In other news, Councilman Pasquale Capozzoli reported during Tuesday’s public council meeting that the Caldwell Police Department is continuing its efforts to alleviate speeding concerns within the borough.  

He said that radar trailers are currently out on the roads collecting the average speed of passing vehicles.
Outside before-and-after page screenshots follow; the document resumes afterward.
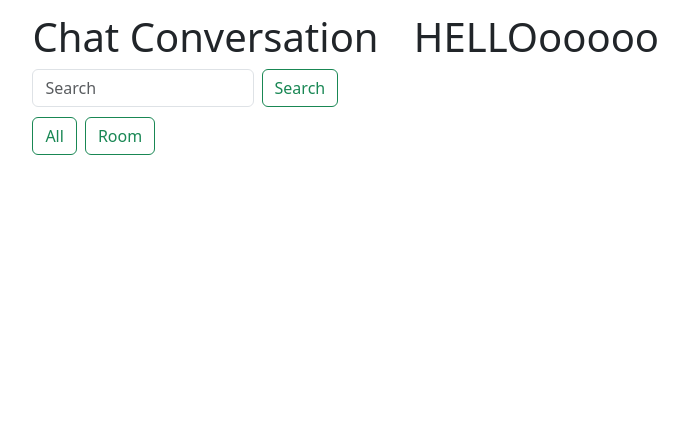
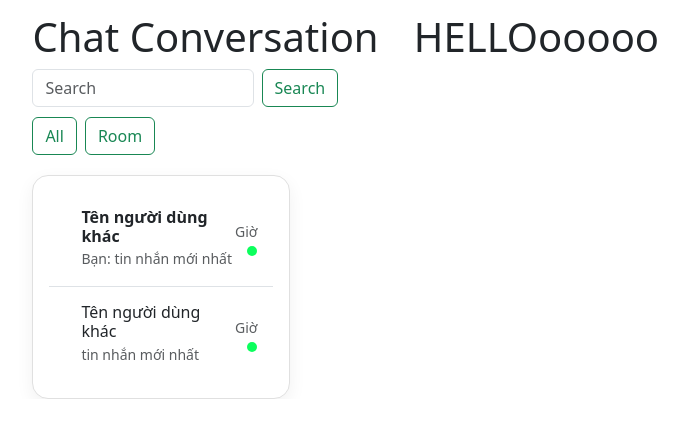
Before and after one commit to harvey2807/AppChat, a React (Create React App) app: page / in a window 1280 px wide. Shown: the top 438 px of the page, without its empty margins (6-694 px from the left). Built offline with nearby package versions, Linux system fonts and the light colour scheme.

Commit message:
complete deadline 12/12

```diff
--- a/src/App.js
+++ b/src/App.js
@@ -23,6 +23,7 @@ function App() {
     //   <Sidebar />
     // </div>
     <ConsersationLayout></ConsersationLayout>
+
   );
 }
 
--- /dev/null
+++ b/src/components/chat/messagelist/ListMess.css
@@ -0,0 +1,19 @@
+.chat-list {
+    margin-top: 20px;
+    width: 70%;
+    border: 1px solid #e0e0e0;
+    border-radius: 16px;
+    padding: 16px;
+    background: #fff;
+    box-shadow: 0 6px 18px rgba(0, 0, 0, 0.06);
+    transition: box-shadow 200ms ease, transform 200ms ease;
+    overflow: hidden;
+    cursor: pointer;
+}
+
+.status-dot{
+    height: 10px;
+    width: 10px;
+    border-radius: 50%;
+    background-color: #0cff5d;
+}
--- /dev/null
+++ b/src/components/chat/messagelist/ListMess.jsx
@@ -0,0 +1,42 @@
+import './ListMess.css';
+
+
+function ListMess() {
+    return (
+        <div className="chat-list bg-white">
+            <div className="list-group list-group-flush">
+                <a href="#" className="list-group-item list-group-item-action py-3 active-chat">
+                    <div className="d-flex w-100 align-items-center justify-content-between">
+                        <div className="d-flex align-items-center">
+                            <div className="avatar me-3"></div> <div>
+                                <h6 className="mb-0 fw-bold">Tên người dùng khác</h6>
+                                <small className="text-muted">Bạn: tin nhắn mới nhất</small>
+                            </div>
+                        </div>
+                        <div className="d-flex flex-column align-items-end">
+                            <small className="text-muted mb-1">Giờ</small>
+                            <div className="status-dot unread"></div> </div>
+                    </div>
+                </a>
+
+                <a href="#" className="list-group-item list-group-item-action py-3">
+                    <div className="d-flex w-100 align-items-center justify-content-between">
+                        <div className="d-flex align-items-center">
+                            <div className="avatar me-3"></div>
+                            <div>
+                                <h6 className="mb-0 text-dark">Tên người dùng khác</h6>
+                                <small className="text-muted">tin nhắn mới nhất</small>
+                            </div>
+                        </div>
+                        <div className="d-flex flex-column align-items-end">
+                            <small className="text-muted mb-1">Giờ</small>
+                            <div className="status-dot"></div>
+                        </div>
+                    </div>
+                </a>
+            </div>
+        </div>
+    );
+}
+
+export default ListMess;
--- a/src/components/chat/sidebar/sidebar.jsx
+++ b/src/components/chat/sidebar/sidebar.jsx
@@ -1,5 +1,5 @@
 import "./sidebar.css";
-import 'bootstrap/dist/css/bootstrap.min.css';
+// import 'bootstrap/dist/css/bootstrap.min.css';
 
 function Sidebar() {
     return (
--- a/src/layout/ConsersationLayout.jsx
+++ b/src/layout/ConsersationLayout.jsx
@@ -1,11 +1,14 @@
 import './ChatLayout.css';
 import Sidebar from '../components/chat/sidebar/sidebar.jsx';
+import ListMess from '../components/chat/messagelist/ListMess.jsx';
 
 function ConsersationLayout() {
     return (
         <div className='chat-container'>
             <div className='chat-left'>
                 <Sidebar />
+                <ListMess />
+
             </div>
             <div className='chat-right'>
                 <h1>HELLOooooo</h1>
```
Overall, he said the average speed is within the limits, but that some have exceeded and summonses were issued to those drivers.

“We’re never going to stop all the speeding, that would be totally impossible, but we’re trying the best we can,” said Capozzoli, adding that he hopes the detectors and summonses will help cut down the number of speeders.

In his first report as a Caldwell councilman, Jonathan Lace, liaison to the Caldwell Environmental Commission (CEC), thanked the members of the CEC for their warm welcome during the commission’s first meeting of the year.

Lace extended the CEC’s thanks to the council for recently passing a resolution in support of the Paris Climate Accord.

“In the face of the denial of scientific consensus on the anthropogenic causes of climate change expressed by the executive branch of the federal government, the commission believes it is important that all local communities do their part to help achieve the goal of the accord,” said Lace.

Lace added that the commission also requests greater promotion and enforcement of the state anti-idling law, which prohibits idling in a vehicle for more than three minutes. According to Lace, the CEC intends to meet with the West Caldwell Environmental Commission to discuss strategies for increased anti-idling education in the Caldwell-West Caldwell school district.

Additionally, the commission also encouraged residents to give public comment on the proposed new beekeeping regulations, which can be found on the New Jersey Department of Agriculture’s website. According to the New Jersey Beekeepers Association, these new regulations would negatively impact beekeeping in New Jersey.

Resident comments on this subject should be Emailed to proposedrulesplantindustry@ag.state.nj.us or mailed to Joseph Zoltowski, director of the Division of Plant Industry, PO Box 330, Trenton, NJ, 08625.